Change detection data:
((

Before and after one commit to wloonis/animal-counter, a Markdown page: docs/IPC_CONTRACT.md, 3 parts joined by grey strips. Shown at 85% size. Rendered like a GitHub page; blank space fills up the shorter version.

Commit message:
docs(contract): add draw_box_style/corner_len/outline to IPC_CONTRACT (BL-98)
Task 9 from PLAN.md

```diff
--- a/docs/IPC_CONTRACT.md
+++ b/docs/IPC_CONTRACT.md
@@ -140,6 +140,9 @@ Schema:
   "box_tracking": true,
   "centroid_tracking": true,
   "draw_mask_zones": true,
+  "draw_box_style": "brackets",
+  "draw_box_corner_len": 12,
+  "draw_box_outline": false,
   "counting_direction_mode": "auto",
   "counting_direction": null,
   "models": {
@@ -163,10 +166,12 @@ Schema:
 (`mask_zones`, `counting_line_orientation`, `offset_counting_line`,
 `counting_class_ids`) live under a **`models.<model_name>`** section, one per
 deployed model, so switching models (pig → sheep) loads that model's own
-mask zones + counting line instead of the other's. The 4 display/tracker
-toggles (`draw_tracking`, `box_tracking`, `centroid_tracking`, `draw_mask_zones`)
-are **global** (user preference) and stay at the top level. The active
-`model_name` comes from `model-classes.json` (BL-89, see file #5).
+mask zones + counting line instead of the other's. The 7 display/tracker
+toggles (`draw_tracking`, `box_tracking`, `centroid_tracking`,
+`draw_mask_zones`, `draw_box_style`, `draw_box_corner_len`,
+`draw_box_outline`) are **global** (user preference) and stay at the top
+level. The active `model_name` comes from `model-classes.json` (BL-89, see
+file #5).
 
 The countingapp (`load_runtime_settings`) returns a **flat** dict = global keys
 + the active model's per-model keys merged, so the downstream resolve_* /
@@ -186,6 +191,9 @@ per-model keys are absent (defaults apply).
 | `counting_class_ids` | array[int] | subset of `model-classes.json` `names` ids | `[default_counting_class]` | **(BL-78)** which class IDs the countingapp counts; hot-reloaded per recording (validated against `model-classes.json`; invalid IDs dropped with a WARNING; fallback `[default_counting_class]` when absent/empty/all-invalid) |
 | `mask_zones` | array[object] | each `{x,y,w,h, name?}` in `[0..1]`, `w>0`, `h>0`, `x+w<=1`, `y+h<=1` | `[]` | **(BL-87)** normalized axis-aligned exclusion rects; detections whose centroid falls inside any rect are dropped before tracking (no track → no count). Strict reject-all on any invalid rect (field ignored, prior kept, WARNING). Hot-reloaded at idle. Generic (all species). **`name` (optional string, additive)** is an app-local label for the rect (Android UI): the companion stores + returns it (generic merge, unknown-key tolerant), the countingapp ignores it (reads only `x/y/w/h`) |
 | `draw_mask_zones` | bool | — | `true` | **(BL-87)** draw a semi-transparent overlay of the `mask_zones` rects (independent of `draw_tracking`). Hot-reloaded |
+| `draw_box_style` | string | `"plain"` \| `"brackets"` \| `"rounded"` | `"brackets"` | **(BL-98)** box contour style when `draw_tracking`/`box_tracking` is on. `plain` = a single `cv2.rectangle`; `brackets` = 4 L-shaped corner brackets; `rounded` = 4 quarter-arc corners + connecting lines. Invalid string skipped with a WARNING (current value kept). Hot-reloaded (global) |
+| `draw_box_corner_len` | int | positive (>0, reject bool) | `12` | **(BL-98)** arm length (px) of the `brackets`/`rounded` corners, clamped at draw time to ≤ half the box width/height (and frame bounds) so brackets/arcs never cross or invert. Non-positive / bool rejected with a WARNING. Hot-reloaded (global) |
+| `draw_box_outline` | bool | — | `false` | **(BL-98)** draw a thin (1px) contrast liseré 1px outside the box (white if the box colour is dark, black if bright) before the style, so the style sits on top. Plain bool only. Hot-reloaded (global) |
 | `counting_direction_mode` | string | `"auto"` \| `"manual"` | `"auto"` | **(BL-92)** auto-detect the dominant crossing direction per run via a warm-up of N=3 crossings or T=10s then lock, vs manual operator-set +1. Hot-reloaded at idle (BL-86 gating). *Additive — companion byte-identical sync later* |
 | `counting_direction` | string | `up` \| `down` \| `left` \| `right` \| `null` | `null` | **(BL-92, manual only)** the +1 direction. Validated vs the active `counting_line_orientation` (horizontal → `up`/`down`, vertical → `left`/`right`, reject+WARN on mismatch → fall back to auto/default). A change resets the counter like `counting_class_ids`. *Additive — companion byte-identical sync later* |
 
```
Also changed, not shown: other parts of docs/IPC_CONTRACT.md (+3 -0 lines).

))

:: TASK STATEMENT ::
Copy out each line of the data that includes the string "docs".

:: EXERCISE ANSWER ::
Before and after one commit to wloonis/animal-counter, a Markdown page: docs/IPC_CONTRACT.md, 3 parts joined by grey strips. Shown at 85% size. Rendered like a GitHub page; blank space fills up the shorter version.
docs(contract): add draw_box_style/corner_len/outline to IPC_CONTRACT (BL-98)
--- a/docs/IPC_CONTRACT.md
+++ b/docs/IPC_CONTRACT.md
Also changed, not shown: other parts of docs/IPC_CONTRACT.md (+3 -0 lines).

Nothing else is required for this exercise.